Black power, suffering and the fight for justice took centre stage at the BET awards on Sunday, the first Black celebrity event in the U.S. since nationwide mass protests broke out this month over systemic racism. The show, which celebrates Black excellence in music, film, sports and philanthropy, was filled with speeches, songs, images of […]
Black power, suffering and the fight for justice took centre stage at the BET awards on Sunday, the first Black celebrity event in the U.S. since nationwide mass protests broke out this month over systemic racism.
The show, which celebrates Black excellence in music, film, sports and philanthropy, was filled with speeches, songs, images of protests and the names of dozens of Black men and women who have died at the hands of police in recent years.
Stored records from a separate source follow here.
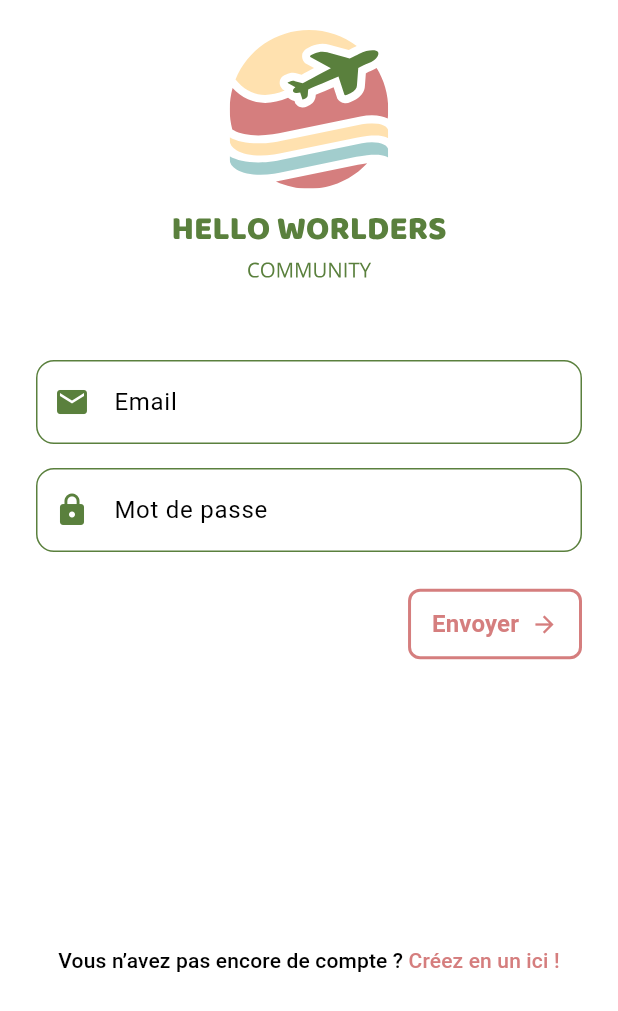
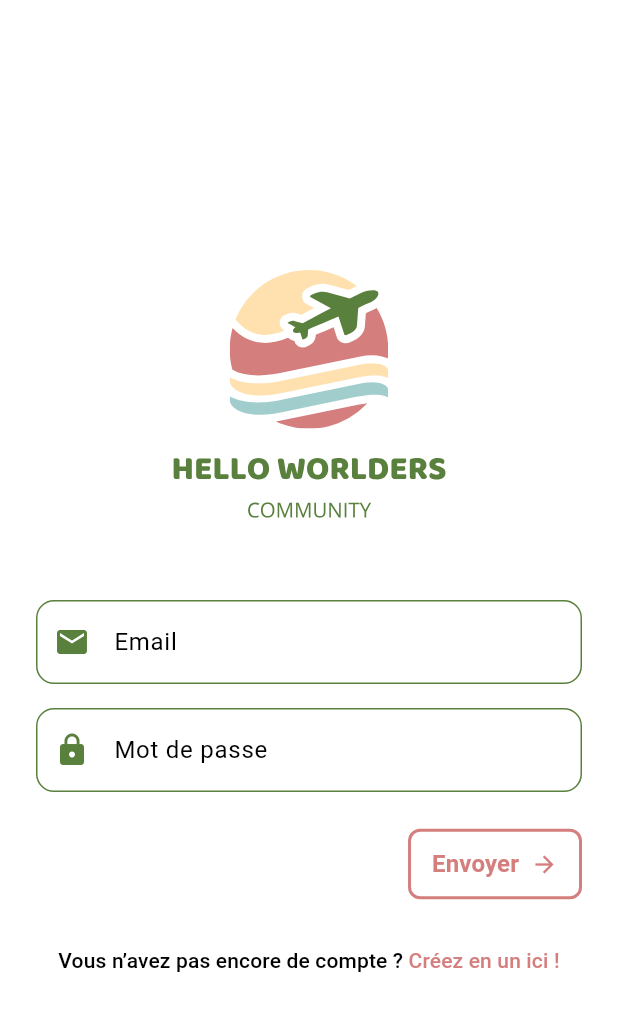
Before and after one commit to Jeanne-Grenet-CESI/HelloWorlders, a Flutter app: the screen it shows after launch, on a phone screen of 412 x 824 dp. Shown: the top 1011 px of the screen. Run offline on Flutter 3.47's test engine with Material 3 defaults, Android fonts, the phone set to English and light mode, and no system bars; our stand-ins replace flutter_dotenv, flutter_svg.

```diff
--- a/helloworlders_flutter/lib/pages/login_page.dart
+++ b/helloworlders_flutter/lib/pages/login_page.dart
@@ -42,14 +42,12 @@ class _LoginPageState extends State<LoginPage> {
     });
 
     if (response["status"] == "success") {
-      // Connexion réussie, redirigez ou affichez une confirmation
       ScaffoldMessenger.of(context).showSnackBar(
         SnackBar(
           content: Text("Connexion réussie !"),
           backgroundColor: Colors.green,
         ),
       );
-      // Exemple de redirection :
       Navigator.pushReplacementNamed(context, "/home");
     } else {
       setState(() {
@@ -63,6 +61,7 @@ class _LoginPageState extends State<LoginPage> {
     return Scaffold(
       backgroundColor: Theme.of(context).scaffoldBackgroundColor,
       body: Center(
+        child: SingleChildScrollView(
           child: Padding(
             padding: const EdgeInsets.symmetric(horizontal: 24.0),
             child: Column(
@@ -159,7 +158,8 @@ class _LoginPageState extends State<LoginPage> {
                                 const SizedBox(width: 8),
                                 Icon(
                                   Icons.arrow_forward,
-                                color: Theme.of(context).colorScheme.secondary,
+                                  color:
+                                      Theme.of(context).colorScheme.secondary,
                                 ),
                               ],
                             ),
@@ -167,7 +167,7 @@ class _LoginPageState extends State<LoginPage> {
                         ],
                       ),
                 const SizedBox(height: 16),
-              Expanded(
+                Container(
                   child: TextButton(
                     onPressed: () {},
                     child: Text.rich(
@@ -193,6 +193,7 @@ class _LoginPageState extends State<LoginPage> {
             ),
           ),
         ),
+      ),
     );
   }
 }
```
Lines whose indentation alone changed are shown as unchanged.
The BET Awards was established in 2001 by the Black Entertainment Television network to celebrate African Americans and other American minorities in music, acting, sports, and other fields of entertainment over the past year.
Beyonce, who was given a humanitarian award by former U.S. first lady Michelle Obama for her charitable initiatives, urged the Black community to use its vote in upcoming U.S. elections to dismantle “racist and unequal systems.”
“We have to vote like our life depends on it, because it does,” the singer said.
The awards show, broadcast live for the first time in its 20-year history on America’s mainstream CBS channel, featured commercials from the likes of Coca-Cola, Ford, Nissan, P&G, L’Oreal and Facebook that both celebrated the achievements of Black people and highlighted the challenges they face.
A remixed version of veteran New York rap group Public Enemy’s 1989 anthem “Fight the Power,” featuring photos of this month’s street protests, opened the show, whose slogan was “Our culture can’t be canceled.”
Da Baby’s performance of “Rockstar” began with the rapper singing while lying on the ground under the knee of a police officer, in a recreation of last month’s arrest and death of George Floyd in Minneapolis that sparked the protests.
Newcomer Roddy Ricch wore a “Black Lives Matter” shirt, John Legend played his ballad, “We Will Never Break,” and Alicia Keys sang an emotional new song, “Perfect Way to Die,” about the black lives lost over the decades.
The show was a mix of pre-recorded performances and virtual appearances because of the coronavirus pandemic that shut down production of television shows in mid-March.
Awards went to Ricch’s “Please Excuse Me for Being Anti-Social,” which won album of the year, Megan Thee Stallion for best female hip-hop artist and Lizzo was named best female R&B/pop artist.
Gymnast Simone Biles and basketball star LeBron James were named sportswoman and man of the year respectively. Nigerian musician Burna Boy was named best international act.